I have read with interest articles about Matias Pulgar Alfaro cooling his heels at his cousin’s home in Springs while the Springs School District, which has denied his request to attend East Hampton High School, and his guardian’s attorney wrangle over whether he is, in fact, a resident of the district.
To be so, apparently, he would either have to be in his parents’ care (they have returned to Chile from Springs) or in the care of a legal guardian. His cousin, Silvia Rea, says she is his legal guardian, but a Family Court judge has yet to say so. In the meantime, the boy, who would be a junior, is dangling while everyone argues about whether he should be allowed to avail himself of a gold-plated East Hampton High School education.
One of those commenting on the article, which appeared on the Patch.com Web site last week, raised the specter of European kids flocking to distant relatives’ homes in Springs so they, too, could get educated here. I doubt it. If it were Montgomery County, Md., where my eldest daughter teaches, which has the top schools in the country, maybe.

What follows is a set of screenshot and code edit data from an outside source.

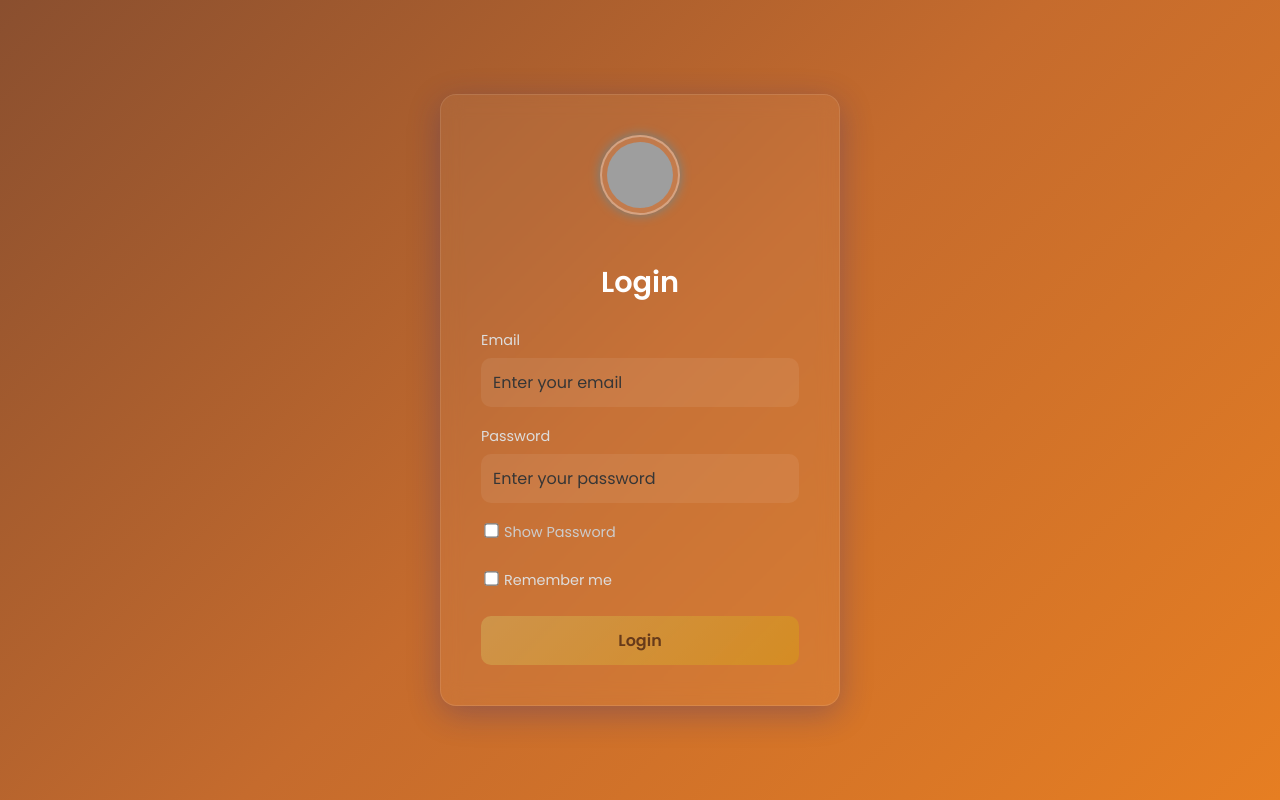
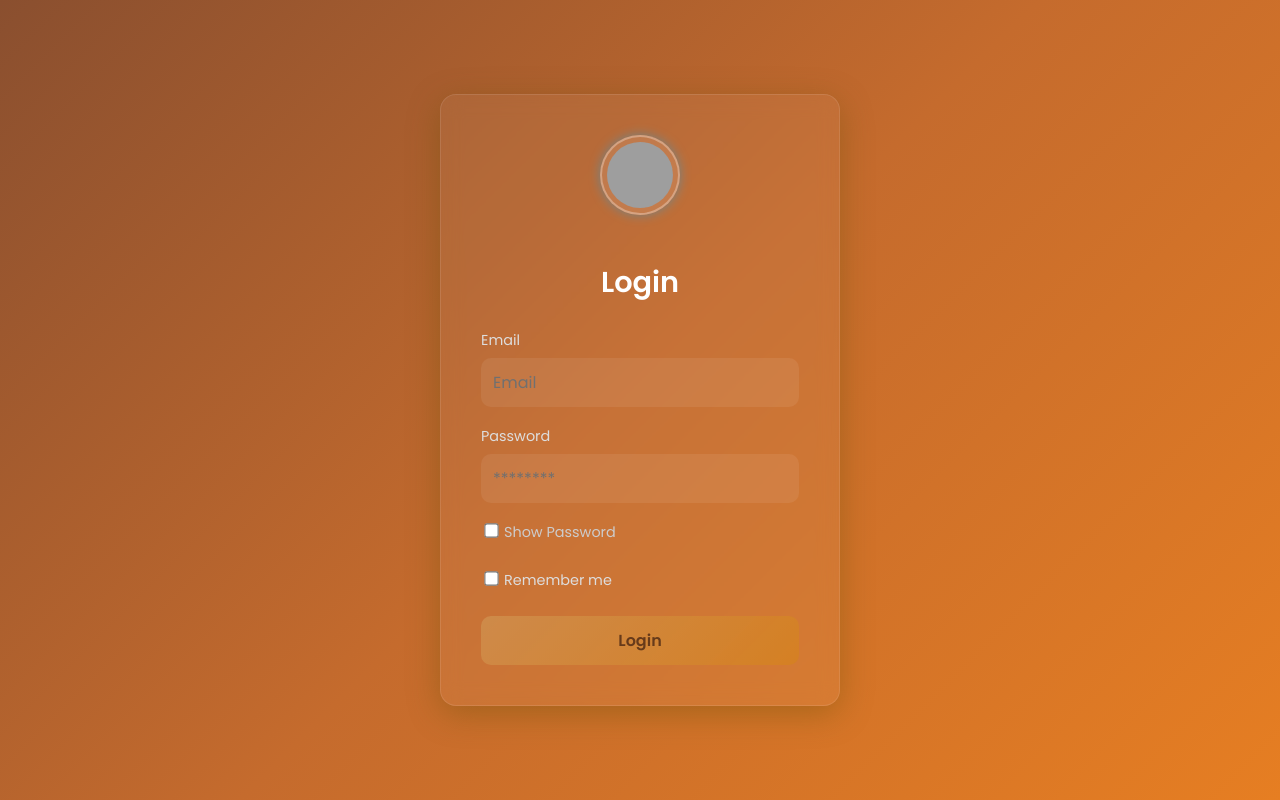
Before and after one commit to MackOfalda125/skill-based-badge-exam, a React (Create React App) app: page / in a window 1280 px wide. Built offline with nearby package versions, Linux system fonts and the light colour scheme; grey boxes are pictures that could not be loaded.

Commit message:
Update login.css
 - Update background color
- Update submit button color

```diff
--- a/src/views/login/login.css
+++ b/src/views/login/login.css
@@ -7,7 +7,7 @@
 body {
   margin: 0;
   font-family: 'Poppins', sans-serif;
-  background: radial-gradient(ellipse at top left, #72572c, #b46924, #b38338);
+  background: radial-gradient(ellipse at top left, #000000, #4e2a00, #000000);
   height: 100vh;
   display: flex;
   align-items: center;
@@ -22,7 +22,7 @@ body {
   padding: 40px;
   width: 100%;
   max-width: 400px;
-  box-shadow: 0 8px 32px 0 rgba(31, 38, 135, 0.3);
+  box-shadow: 0 8px 32px 0 rgba(95, 78, 0, 0.356);
   border: 1px solid rgba(255, 255, 255, 0.1);
   animation: fadeIn 0.8s ease-in-out;
 }
@@ -74,7 +74,7 @@ label {
 }
 
 .form-input::placeholder {
-  color: #363636;
+  color: #707070;
 }
 
 .form-input:focus {
@@ -84,7 +84,7 @@ label {
 
 .submit-button {
   padding: 12px;
-  background: linear-gradient(135deg, #d3b45f, #d49e14);
+  background: linear-gradient(135deg, #d3a15f, #d48714);
   border: none;
   color: #000;
   border-radius: 10px;
--- a/src/views/login/login.js
+++ b/src/views/login/login.js
@@ -82,7 +82,7 @@ function Login() {
             className="form-input"
             value={email}
             onChange={(e) => setEmail(e.target.value)}
-            placeholder="Enter your email"
+            placeholder="Email"
           />
           {emailError && <p className="error">{emailError}</p>}
         </div>
@@ -95,7 +95,7 @@ function Login() {
             className="form-input"
             value={password}
             onChange={(e) => setPassword(e.target.value)}
-            placeholder="Enter your password"
+            placeholder="********"
           />
         </div>
 
```
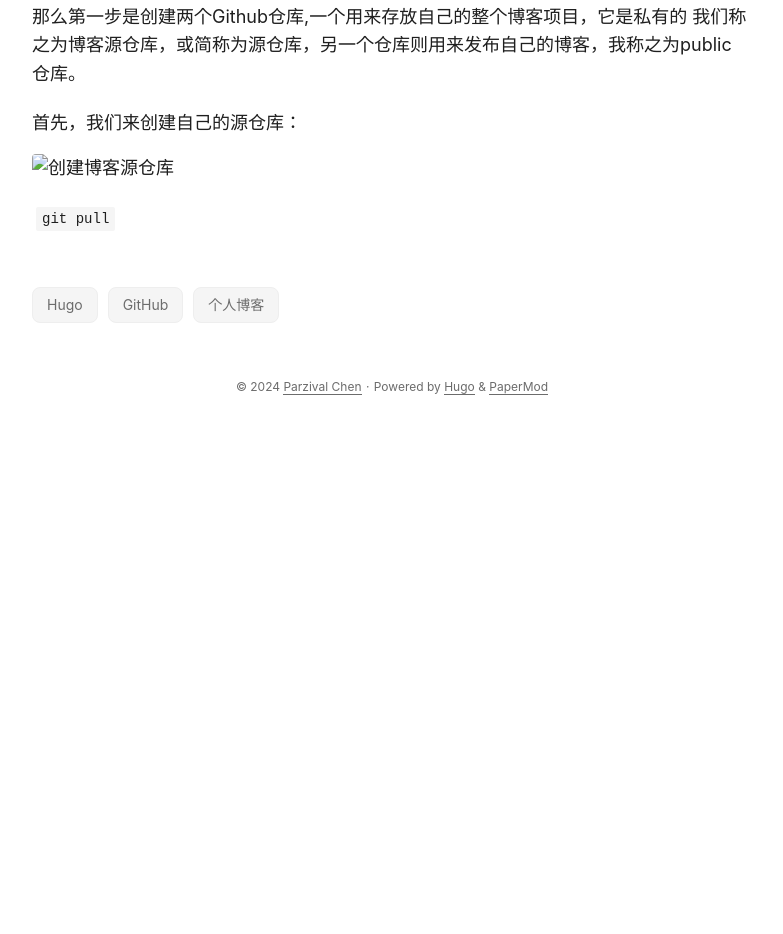
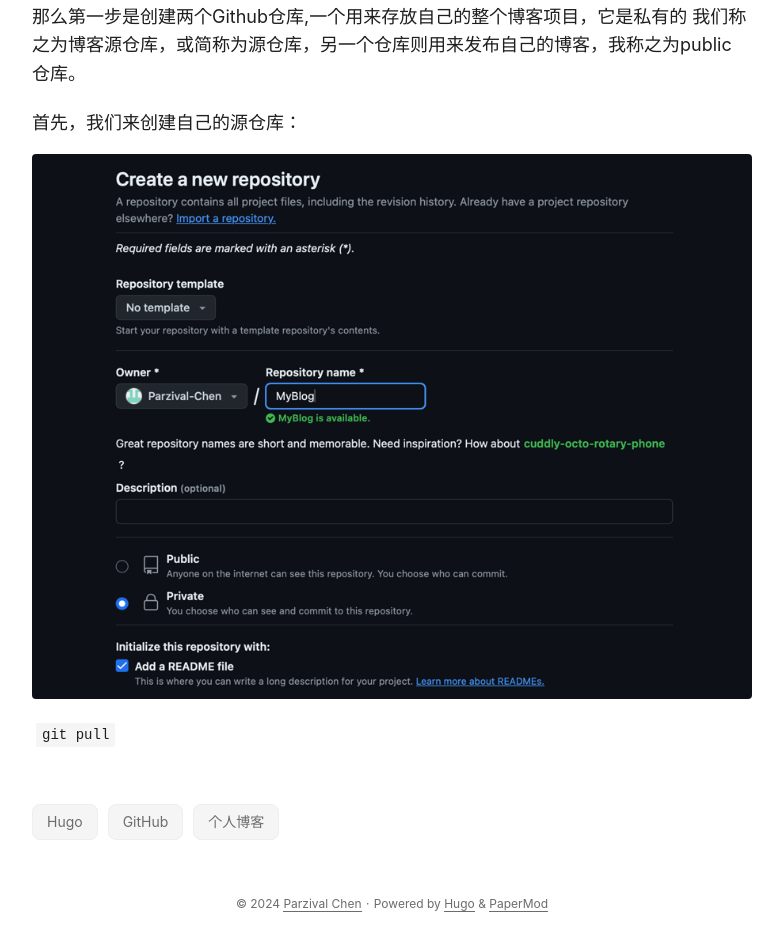
Before and after one commit to Parzival-Chen/parzival-chen.github.io, a plain HTML site: page post/hugo+github建立自己的个人博客/index.html in a window 1280 px wide. Shown: the part 1043-1977 px from the top of the page, without its empty margins (248-1031 px from the left). Before the commit the page ends 1460 px from the top, so only its background shows below. Drawn offline with Linux system fonts and the light colour scheme; files whose address does not match are found by name.

Commit message:
deploy: Parzival-Chen/ParzivalBlog@cf78e49d326729645c6c83ccdbba7953fea28a02

```diff
--- a/post/hugo+github建立自己的个人博客/index.html
+++ b/post/hugo+github建立自己的个人博客/index.html
@@ -23,7 +23,7 @@ Github账号一个
 会是一个更好的选择，通过学习那一篇博文，你可以用更简单的操作，更短的时间快速搭建一个个人博客</li></ol><h2 id=第一步创建仓库>第一步：创建仓库<a hidden class=anchor aria-hidden=true href=#第一步创建仓库>#</a></h2><p>我已经默认读到这篇文章的你拥有了Github账户</p><p>那么第一步是创建两个Github仓库,一个用来存放自己的整个博客项目，它是私有的
 我们称之为博客源仓库，或简称为源仓库，另一个仓库则用来发布自己的博客，我称之为public
 仓库。</p><p>首先，我们来创建自己的源仓库：
-<img loading=lazy src=.Hugo+Github%e5%bb%ba%e7%ab%8b%e8%87%aa%e5%b7%b1%e7%9a%84%e4%b8%aa%e4%ba%ba%e5%8d%9a%e5%ae%a2_images/%e5%88%9b%e5%bb%ba%e6%ba%90%e4%bb%93%e5%ba%93.png alt=创建博客源仓库></p><p><code>git pull</code></p></div><footer class=post-footer><ul class=post-tags><li><a href=https://parzival.icu/tags/hugo/>Hugo</a></li><li><a href=https://parzival.icu/tags/github/>GitHub</a></li><li><a href=https://parzival.icu/tags/%E4%B8%AA%E4%BA%BA%E5%8D%9A%E5%AE%A2/>个人博客</a></li></ul></footer></article></main><footer class=footer><span>&copy; 2024 <a href=https://parzival.icu/>Parzival Chen</a></span> ·
+<img loading=lazy src=./Image/Hugo+Github%e5%bb%ba%e7%ab%8b%e8%87%aa%e5%b7%b1%e7%9a%84%e4%b8%aa%e4%ba%ba%e5%8d%9a%e5%ae%a2-%e5%88%9b%e5%bb%ba%e5%8d%9a%e5%ae%a2%e6%ba%90%e4%bb%93%e5%ba%93.png alt=创建博客源仓库></p><p><code>git pull</code></p></div><footer class=post-footer><ul class=post-tags><li><a href=https://parzival.icu/tags/hugo/>Hugo</a></li><li><a href=https://parzival.icu/tags/github/>GitHub</a></li><li><a href=https://parzival.icu/tags/%E4%B8%AA%E4%BA%BA%E5%8D%9A%E5%AE%A2/>个人博客</a></li></ul></footer></article></main><footer class=footer><span>&copy; 2024 <a href=https://parzival.icu/>Parzival Chen</a></span> ·
 <span>Powered by
 <a href=https://gohugo.io/ rel="noopener noreferrer" target=_blank>Hugo</a> &
         <a href=https://github.com/adityatelange/hugo-PaperMod/ rel=noopener target=_blank>PaperMod</a></span></footer><a href=#top aria-label="go to top" title="Go to Top (Alt + G)" class=top-link id=top-link accesskey=g><svg viewBox="0 0 12 6" fill="currentcolor"><path d="M12 6H0l6-6z"/></svg>
```
Also changed, not shown: post/Image/Hugo+Github建立自己的个人博客-创建博客源仓库.png (added), 2 other files.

And speaking of my daughter, who moved here from suburban Pittsburgh so that she could spend the second semester of her senior high school year with me, I was reminded the other night that I never had custody. It had been denied to me when, years before, I had asked their mother, from whom I was divorced, that we share it. (Had we done so, I might have been eligible for affordable housing here.)
But that was then. No sharp-eyed school attorney, alerted to possible fraud by a budget-conscious complainant, ever challenged me. “Graves is a parent, yes, but his wife denied him legal custody. . . .”
In fact, Emily, blond, blue-eyed, and a drop-dead cheerleader, was welcomed at the high school with open arms!
That’s not all. For a time, Mary and I harbored at our house at Harbor View a “foster daughter” (also blond, blue-eyed, and irrepressible) whose father had reneged on his care-giving responsibilities. We said, “Come live with us,” and she did. No formal papers of any kind. We were not her parents, we were not her relatives, we were not her legal guardians. She continued going to the high school. Nobody said a thing. She’s done well too. Soon she’s going to law school.
Of course I know, now that I’ve confessed to fraud in two cases, that what I say may not be deemed worthy, but I think it’s a crock. Let the kid go to school, while, in the meantime Ms. Rea fills out, in the words of one commenter, “el maldito certificado.”
As one of my friends always reminds me whenever I begin to moan about school taxes, “It’s your turn now — somebody did it for you.”